----- DATA EXTRACT

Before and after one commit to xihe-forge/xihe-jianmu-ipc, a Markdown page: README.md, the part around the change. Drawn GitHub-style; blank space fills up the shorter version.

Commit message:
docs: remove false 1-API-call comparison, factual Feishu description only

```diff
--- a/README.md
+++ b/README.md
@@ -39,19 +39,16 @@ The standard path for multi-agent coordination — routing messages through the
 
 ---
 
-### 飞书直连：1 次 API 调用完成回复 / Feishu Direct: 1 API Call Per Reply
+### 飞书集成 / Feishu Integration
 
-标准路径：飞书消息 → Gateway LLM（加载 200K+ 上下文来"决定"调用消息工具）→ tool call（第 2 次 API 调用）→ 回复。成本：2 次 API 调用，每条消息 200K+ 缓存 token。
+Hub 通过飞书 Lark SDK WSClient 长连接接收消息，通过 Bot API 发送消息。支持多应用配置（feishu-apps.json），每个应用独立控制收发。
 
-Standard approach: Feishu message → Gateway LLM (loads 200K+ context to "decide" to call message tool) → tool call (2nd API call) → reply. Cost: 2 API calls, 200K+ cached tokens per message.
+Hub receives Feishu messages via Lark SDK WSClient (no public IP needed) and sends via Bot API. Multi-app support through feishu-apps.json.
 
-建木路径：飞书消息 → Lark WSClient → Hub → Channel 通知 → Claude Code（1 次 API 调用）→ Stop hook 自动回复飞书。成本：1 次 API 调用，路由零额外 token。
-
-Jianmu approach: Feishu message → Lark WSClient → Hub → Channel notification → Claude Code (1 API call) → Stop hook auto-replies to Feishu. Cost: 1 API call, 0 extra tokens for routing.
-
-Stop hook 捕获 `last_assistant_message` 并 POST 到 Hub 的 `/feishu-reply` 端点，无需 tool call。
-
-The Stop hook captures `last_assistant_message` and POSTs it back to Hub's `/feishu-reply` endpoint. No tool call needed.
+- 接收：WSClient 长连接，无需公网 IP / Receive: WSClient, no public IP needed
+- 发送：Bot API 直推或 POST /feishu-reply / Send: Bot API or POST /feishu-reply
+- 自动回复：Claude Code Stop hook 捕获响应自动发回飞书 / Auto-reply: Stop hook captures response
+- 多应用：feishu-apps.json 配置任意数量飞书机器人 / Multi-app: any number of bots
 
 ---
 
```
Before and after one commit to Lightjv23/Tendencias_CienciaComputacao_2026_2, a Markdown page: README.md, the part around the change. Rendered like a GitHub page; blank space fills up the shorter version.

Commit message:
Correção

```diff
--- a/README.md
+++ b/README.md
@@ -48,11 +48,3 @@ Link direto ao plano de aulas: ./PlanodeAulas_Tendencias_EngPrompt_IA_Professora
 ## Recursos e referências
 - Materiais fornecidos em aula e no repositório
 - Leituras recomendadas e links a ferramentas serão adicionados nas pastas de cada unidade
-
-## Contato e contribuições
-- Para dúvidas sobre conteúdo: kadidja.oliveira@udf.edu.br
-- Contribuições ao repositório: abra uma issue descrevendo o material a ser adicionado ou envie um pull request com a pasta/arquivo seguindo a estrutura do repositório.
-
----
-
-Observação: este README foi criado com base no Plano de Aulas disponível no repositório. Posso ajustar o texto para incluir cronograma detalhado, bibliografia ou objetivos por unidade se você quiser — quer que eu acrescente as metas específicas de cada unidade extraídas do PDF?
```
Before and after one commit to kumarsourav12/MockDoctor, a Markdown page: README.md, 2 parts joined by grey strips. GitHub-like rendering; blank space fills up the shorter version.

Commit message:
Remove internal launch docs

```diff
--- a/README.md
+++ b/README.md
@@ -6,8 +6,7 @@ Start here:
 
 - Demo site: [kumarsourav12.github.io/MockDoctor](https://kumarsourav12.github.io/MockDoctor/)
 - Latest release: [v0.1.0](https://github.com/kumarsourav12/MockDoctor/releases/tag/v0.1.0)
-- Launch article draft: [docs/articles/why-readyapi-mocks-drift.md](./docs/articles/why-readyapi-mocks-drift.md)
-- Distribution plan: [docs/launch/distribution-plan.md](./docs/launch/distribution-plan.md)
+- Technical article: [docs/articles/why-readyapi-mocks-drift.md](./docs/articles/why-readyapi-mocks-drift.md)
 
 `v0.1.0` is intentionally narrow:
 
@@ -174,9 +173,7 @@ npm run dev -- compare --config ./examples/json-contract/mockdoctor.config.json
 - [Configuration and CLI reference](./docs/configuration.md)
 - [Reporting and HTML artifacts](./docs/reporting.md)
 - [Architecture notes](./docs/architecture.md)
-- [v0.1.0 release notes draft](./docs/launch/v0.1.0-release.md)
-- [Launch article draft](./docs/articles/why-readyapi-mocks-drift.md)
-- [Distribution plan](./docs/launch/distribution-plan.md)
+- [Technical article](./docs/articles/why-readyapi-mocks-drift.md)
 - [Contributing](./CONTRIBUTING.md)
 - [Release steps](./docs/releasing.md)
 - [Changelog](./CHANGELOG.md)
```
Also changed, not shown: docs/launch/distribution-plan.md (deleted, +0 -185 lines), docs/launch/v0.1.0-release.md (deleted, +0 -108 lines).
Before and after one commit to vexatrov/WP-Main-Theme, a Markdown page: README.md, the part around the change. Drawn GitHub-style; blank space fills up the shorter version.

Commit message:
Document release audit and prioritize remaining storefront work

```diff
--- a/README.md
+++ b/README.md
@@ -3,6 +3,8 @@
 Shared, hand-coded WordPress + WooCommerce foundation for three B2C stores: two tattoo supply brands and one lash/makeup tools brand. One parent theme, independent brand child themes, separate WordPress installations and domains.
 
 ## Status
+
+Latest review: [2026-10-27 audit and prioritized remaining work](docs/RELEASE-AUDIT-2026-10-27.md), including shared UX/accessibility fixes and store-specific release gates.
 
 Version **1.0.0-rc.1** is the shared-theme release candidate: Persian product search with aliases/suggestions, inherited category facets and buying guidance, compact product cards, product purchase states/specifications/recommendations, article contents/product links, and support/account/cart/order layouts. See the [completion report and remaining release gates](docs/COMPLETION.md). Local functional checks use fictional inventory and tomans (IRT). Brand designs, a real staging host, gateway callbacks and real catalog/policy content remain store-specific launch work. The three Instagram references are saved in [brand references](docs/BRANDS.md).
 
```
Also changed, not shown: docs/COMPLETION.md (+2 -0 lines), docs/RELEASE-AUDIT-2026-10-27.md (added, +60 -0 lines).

----------

[WHAT IS BEING ASKED]:
All of the entries above are to be written out again exactly.

[EXERCISE OUTPUT]:
Before and after one commit to xihe-forge/xihe-jianmu-ipc, a Markdown page: README.md, the part around the change. Drawn GitHub-style; blank space fills up the shorter version.

Commit message:
docs: remove false 1-API-call comparison, factual Feishu description only

```diff
--- a/README.md
+++ b/README.md
@@ -39,19 +39,16 @@ The standard path for multi-agent coordination — routing messages through the
 
 ---
 
-### 飞书直连：1 次 API 调用完成回复 / Feishu Direct: 1 API Call Per Reply
+### 飞书集成 / Feishu Integration
 
-标准路径：飞书消息 → Gateway LLM（加载 200K+ 上下文来"决定"调用消息工具）→ tool call（第 2 次 API 调用）→ 回复。成本：2 次 API 调用，每条消息 200K+ 缓存 token。
+Hub 通过飞书 Lark SDK WSClient 长连接接收消息，通过 Bot API 发送消息。支持多应用配置（feishu-apps.json），每个应用独立控制收发。
 
-Standard approach: Feishu message → Gateway LLM (loads 200K+ context to "decide" to call message tool) → tool call (2nd API call) → reply. Cost: 2 API calls, 200K+ cached tokens per message.
+Hub receives Feishu messages via Lark SDK WSClient (no public IP needed) and sends via Bot API. Multi-app support through feishu-apps.json.
 
-建木路径：飞书消息 → Lark WSClient → Hub → Channel 通知 → Claude Code（1 次 API 调用）→ Stop hook 自动回复飞书。成本：1 次 API 调用，路由零额外 token。
-
-Jianmu approach: Feishu message → Lark WSClient → Hub → Channel notification → Claude Code (1 API call) → Stop hook auto-replies to Feishu. Cost: 1 API call, 0 extra tokens for routing.
-
-Stop hook 捕获 `last_assistant_message` 并 POST 到 Hub 的 `/feishu-reply` 端点，无需 tool call。
-
-The Stop hook captures `last_assistant_message` and POSTs it back to Hub's `/feishu-reply` endpoint. No tool call needed.
+- 接收：WSClient 长连接，无需公网 IP / Receive: WSClient, no public IP needed
+- 发送：Bot API 直推或 POST /feishu-reply / Send: Bot API or POST /feishu-reply
+- 自动回复：Claude Code Stop hook 捕获响应自动发回飞书 / Auto-reply: Stop hook captures response
+- 多应用：feishu-apps.json 配置任意数量飞书机器人 / Multi-app: any number of bots
 
 ---
 
```
Before and after one commit to Lightjv23/Tendencias_CienciaComputacao_2026_2, a Markdown page: README.md, the part around the change. Rendered like a GitHub page; blank space fills up the shorter version.

Commit message:
Correção

```diff
--- a/README.md
+++ b/README.md
@@ -48,11 +48,3 @@ Link direto ao plano de aulas: ./PlanodeAulas_Tendencias_EngPrompt_IA_Professora
 ## Recursos e referências
 - Materiais fornecidos em aula e no repositório
 - Leituras recomendadas e links a ferramentas serão adicionados nas pastas de cada unidade
-
-## Contato e contribuições
-- Para dúvidas sobre conteúdo: kadidja.oliveira@udf.edu.br
-- Contribuições ao repositório: abra uma issue descrevendo o material a ser adicionado ou envie um pull request com a pasta/arquivo seguindo a estrutura do repositório.
-
----
-
-Observação: este README foi criado com base no Plano de Aulas disponível no repositório. Posso ajustar o texto para incluir cronograma detalhado, bibliografia ou objetivos por unidade se você quiser — quer que eu acrescente as metas específicas de cada unidade extraídas do PDF?
```
Before and after one commit to kumarsourav12/MockDoctor, a Markdown page: README.md, 2 parts joined by grey strips. GitHub-like rendering; blank space fills up the shorter version.

Commit message:
Remove internal launch docs

```diff
--- a/README.md
+++ b/README.md
@@ -6,8 +6,7 @@ Start here:
 
 - Demo site: [kumarsourav12.github.io/MockDoctor](https://kumarsourav12.github.io/MockDoctor/)
 - Latest release: [v0.1.0](https://github.com/kumarsourav12/MockDoctor/releases/tag/v0.1.0)
-- Launch article draft: [docs/articles/why-readyapi-mocks-drift.md](./docs/articles/why-readyapi-mocks-drift.md)
-- Distribution plan: [docs/launch/distribution-plan.md](./docs/launch/distribution-plan.md)
+- Technical article: [docs/articles/why-readyapi-mocks-drift.md](./docs/articles/why-readyapi-mocks-drift.md)
 
 `v0.1.0` is intentionally narrow:
 
@@ -174,9 +173,7 @@ npm run dev -- compare --config ./examples/json-contract/mockdoctor.config.json
 - [Configuration and CLI reference](./docs/configuration.md)
 - [Reporting and HTML artifacts](./docs/reporting.md)
 - [Architecture notes](./docs/architecture.md)
-- [v0.1.0 release notes draft](./docs/launch/v0.1.0-release.md)
-- [Launch article draft](./docs/articles/why-readyapi-mocks-drift.md)
-- [Distribution plan](./docs/launch/distribution-plan.md)
+- [Technical article](./docs/articles/why-readyapi-mocks-drift.md)
 - [Contributing](./CONTRIBUTING.md)
 - [Release steps](./docs/releasing.md)
 - [Changelog](./CHANGELOG.md)
```
Also changed, not shown: docs/launch/distribution-plan.md (deleted, +0 -185 lines), docs/launch/v0.1.0-release.md (deleted, +0 -108 lines).
Before and after one commit to vexatrov/WP-Main-Theme, a Markdown page: README.md, the part around the change. Drawn GitHub-style; blank space fills up the shorter version.

Commit message:
Document release audit and prioritize remaining storefront work

```diff
--- a/README.md
+++ b/README.md
@@ -3,6 +3,8 @@
 Shared, hand-coded WordPress + WooCommerce foundation for three B2C stores: two tattoo supply brands and one lash/makeup tools brand. One parent theme, independent brand child themes, separate WordPress installations and domains.
 
 ## Status
+
+Latest review: [2026-10-27 audit and prioritized remaining work](docs/RELEASE-AUDIT-2026-10-27.md), including shared UX/accessibility fixes and store-specific release gates.
 
 Version **1.0.0-rc.1** is the shared-theme release candidate: Persian product search with aliases/suggestions, inherited category facets and buying guidance, compact product cards, product purchase states/specifications/recommendations, article contents/product links, and support/account/cart/order layouts. See the [completion report and remaining release gates](docs/COMPLETION.md). Local functional checks use fictional inventory and tomans (IRT). Brand designs, a real staging host, gateway callbacks and real catalog/policy content remain store-specific launch work. The three Instagram references are saved in [brand references](docs/BRANDS.md).
 
```
Also changed, not shown: docs/COMPLETION.md (+2 -0 lines), docs/RELEASE-AUDIT-2026-10-27.md (added, +60 -0 lines).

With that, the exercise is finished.